> [About this task]
I'd like the entries reproduced exactly, with the images omitted.

Itemized modification records
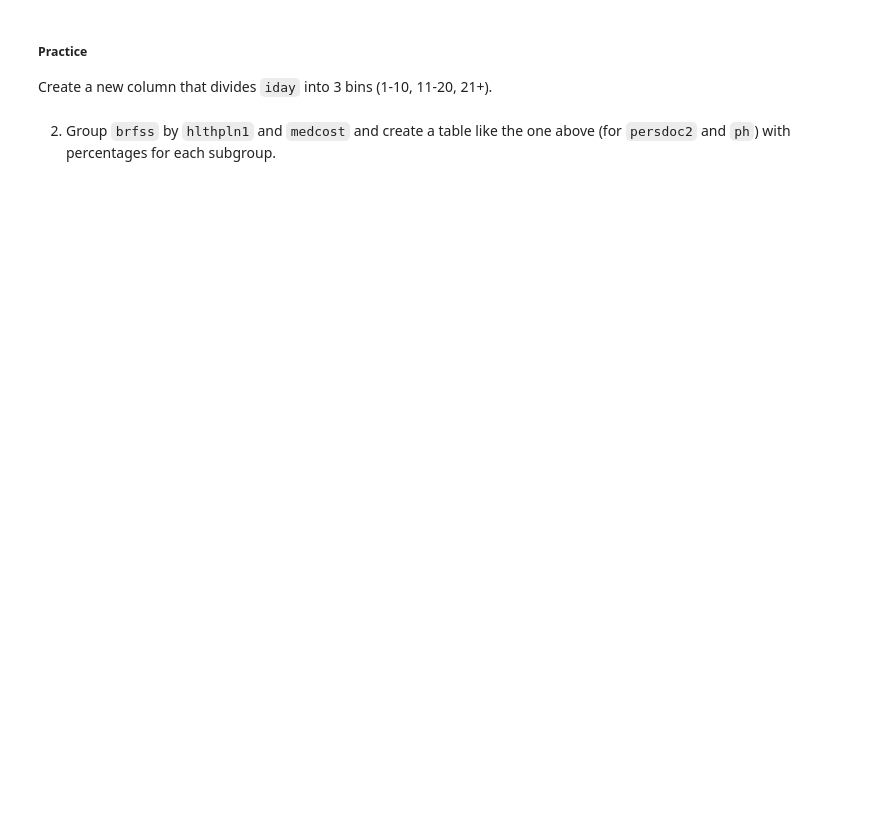
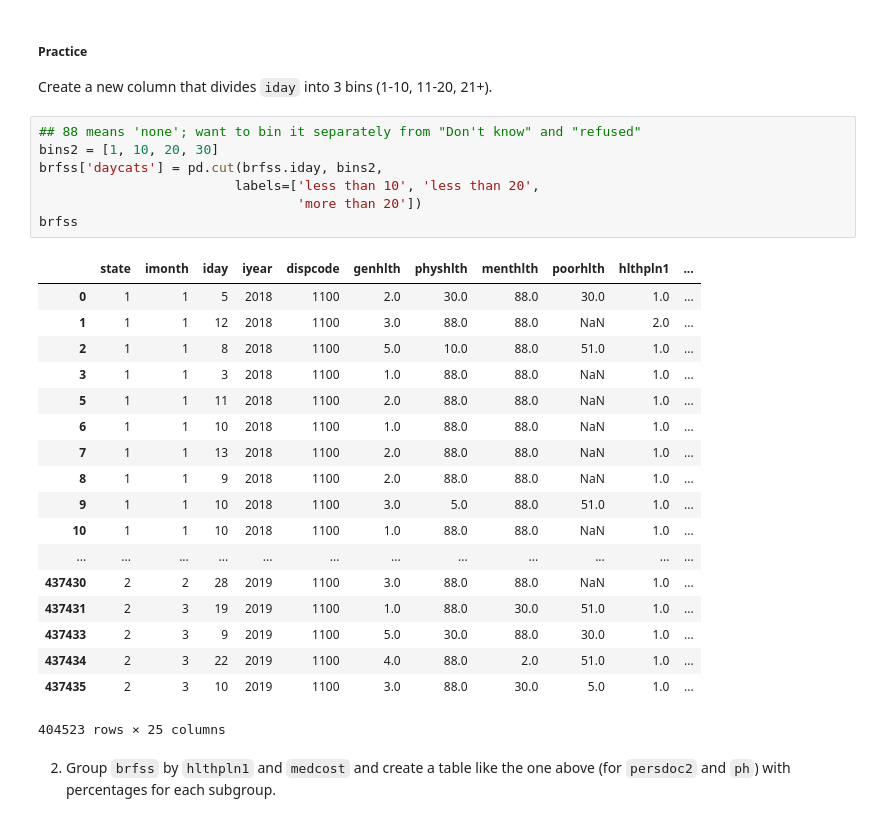
Before and after one commit to tjonas1/uri_csc593, a Jupyter notebook: classes/Week 7.ipynb, the cells around one changed output. Drawn from its saved outputs; the diff is of its cells as text; blank space fills up the shorter version.

```diff
--- a/classes/Week 7.ipynb
+++ b/classes/Week 7.ipynb
@@ -167,5 +445,31 @@ brfss
 ##### Practice
 
 Create a new column that divides `iday` into 3 bins (1-10, 11-20, 21+).
+# %%
+## 88 means 'none'; want to bin it separately from "Don't know" and "refused"
+bins2 = [1, 10, 20, 30]
+brfss['daycats'] = pd.cut(brfss.iday, bins2,
+                         labels=['less than 10', 'less than 20',
+                                 'more than 20'])
+brfss
+# %% [output]
+|  | state | imonth | iday | iyear | dispcode | genhlth | physhlth | menthlth | poorhlth | hlthpln1 | ... |
+| 0 | 1 | 1 | 5 | 2018 | 1100 | 2.0 | 30.0 | 88.0 | 30.0 | 1.0 | ... |
+| 1 | 1 | 1 | 12 | 2018 | 1100 | 3.0 | 88.0 | 88.0 | NaN | 2.0 | ... |
+| 2 | 1 | 1 | 8 | 2018 | 1100 | 5.0 | 10.0 | 88.0 | 51.0 | 1.0 | ... |
+| 3 | 1 | 1 | 3 | 2018 | 1100 | 1.0 | 88.0 | 88.0 | NaN | 1.0 | ... |
+| 5 | 1 | 1 | 11 | 2018 | 1100 | 2.0 | 88.0 | 88.0 | NaN | 1.0 | ... |
+| 6 | 1 | 1 | 10 | 2018 | 1100 | 1.0 | 88.0 | 88.0 | NaN | 1.0 | ... |
+| 7 | 1 | 1 | 13 | 2018 | 1100 | 2.0 | 88.0 | 88.0 | NaN | 1.0 | ... |
+| 8 | 1 | 1 | 9 | 2018 | 1100 | 2.0 | 88.0 | 88.0 | NaN | 1.0 | ... |
+| 9 | 1 | 1 | 10 | 2018 | 1100 | 3.0 | 5.0 | 88.0 | 51.0 | 1.0 | ... |
+| 10 | 1 | 1 | 10 | 2018 | 1100 | 1.0 | 88.0 | 88.0 | NaN | 1.0 | ... |
+| ... | ... | ... | ... | ... | ... | ... | ... | ... | ... | ... | ... |
+| 437430 | 2 | 2 | 28 | 2019 | 1100 | 3.0 | 88.0 | 88.0 | NaN | 1.0 | ... |
+| 437431 | 2 | 3 | 19 | 2019 | 1100 | 1.0 | 88.0 | 30.0 | 51.0 | 1.0 | ... |
+| 437433 | 2 | 3 | 9 | 2019 | 1100 | 5.0 | 30.0 | 88.0 | 30.0 | 1.0 | ... |
+| 437434 | 2 | 3 | 22 | 2019 | 1100 | 4.0 | 88.0 | 2.0 | 51.0 | 1.0 | ... |
+| 437435 | 2 | 3 | 10 | 2019 | 1100 | 3.0 | 88.0 | 30.0 | 5.0 | 1.0 | ... |
+404523 rows × 25 columns
 # %% [markdown]
 2) Group `brfss` by `hlthpln1` and `medcost` and create a table like the one above (for `persdoc2` and `ph`) with percentages for each subgroup.
```
Also changed, not shown: parts of 27 cells of this notebook, 24 other files.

> [Answer to this problem]
Before and after one commit to tjonas1/uri_csc593, a Jupyter notebook: classes/Week 7.ipynb, the cells around one changed output. Drawn from its saved outputs; the diff is of its cells as text; blank space fills up the shorter version.

```diff
--- a/classes/Week 7.ipynb
+++ b/classes/Week 7.ipynb
@@ -167,5 +445,31 @@ brfss
 ##### Practice
 
 Create a new column that divides `iday` into 3 bins (1-10, 11-20, 21+).
+# %%
+## 88 means 'none'; want to bin it separately from "Don't know" and "refused"
+bins2 = [1, 10, 20, 30]
+brfss['daycats'] = pd.cut(brfss.iday, bins2,
+                         labels=['less than 10', 'less than 20',
+                                 'more than 20'])
+brfss
+# %% [output]
+|  | state | imonth | iday | iyear | dispcode | genhlth | physhlth | menthlth | poorhlth | hlthpln1 | ... |
+| 0 | 1 | 1 | 5 | 2018 | 1100 | 2.0 | 30.0 | 88.0 | 30.0 | 1.0 | ... |
+| 1 | 1 | 1 | 12 | 2018 | 1100 | 3.0 | 88.0 | 88.0 | NaN | 2.0 | ... |
+| 2 | 1 | 1 | 8 | 2018 | 1100 | 5.0 | 10.0 | 88.0 | 51.0 | 1.0 | ... |
+| 3 | 1 | 1 | 3 | 2018 | 1100 | 1.0 | 88.0 | 88.0 | NaN | 1.0 | ... |
+| 5 | 1 | 1 | 11 | 2018 | 1100 | 2.0 | 88.0 | 88.0 | NaN | 1.0 | ... |
+| 6 | 1 | 1 | 10 | 2018 | 1100 | 1.0 | 88.0 | 88.0 | NaN | 1.0 | ... |
+| 7 | 1 | 1 | 13 | 2018 | 1100 | 2.0 | 88.0 | 88.0 | NaN | 1.0 | ... |
+| 8 | 1 | 1 | 9 | 2018 | 1100 | 2.0 | 88.0 | 88.0 | NaN | 1.0 | ... |
+| 9 | 1 | 1 | 10 | 2018 | 1100 | 3.0 | 5.0 | 88.0 | 51.0 | 1.0 | ... |
+| 10 | 1 | 1 | 10 | 2018 | 1100 | 1.0 | 88.0 | 88.0 | NaN | 1.0 | ... |
+| ... | ... | ... | ... | ... | ... | ... | ... | ... | ... | ... | ... |
+| 437430 | 2 | 2 | 28 | 2019 | 1100 | 3.0 | 88.0 | 88.0 | NaN | 1.0 | ... |
+| 437431 | 2 | 3 | 19 | 2019 | 1100 | 1.0 | 88.0 | 30.0 | 51.0 | 1.0 | ... |
+| 437433 | 2 | 3 | 9 | 2019 | 1100 | 5.0 | 30.0 | 88.0 | 30.0 | 1.0 | ... |
+| 437434 | 2 | 3 | 22 | 2019 | 1100 | 4.0 | 88.0 | 2.0 | 51.0 | 1.0 | ... |
+| 437435 | 2 | 3 | 10 | 2019 | 1100 | 3.0 | 88.0 | 30.0 | 5.0 | 1.0 | ... |
+404523 rows × 25 columns
 # %% [markdown]
 2) Group `brfss` by `hlthpln1` and `medcost` and create a table like the one above (for `persdoc2` and `ph`) with percentages for each subgroup.
```
Also changed, not shown: parts of 27 cells of this notebook, 24 other files.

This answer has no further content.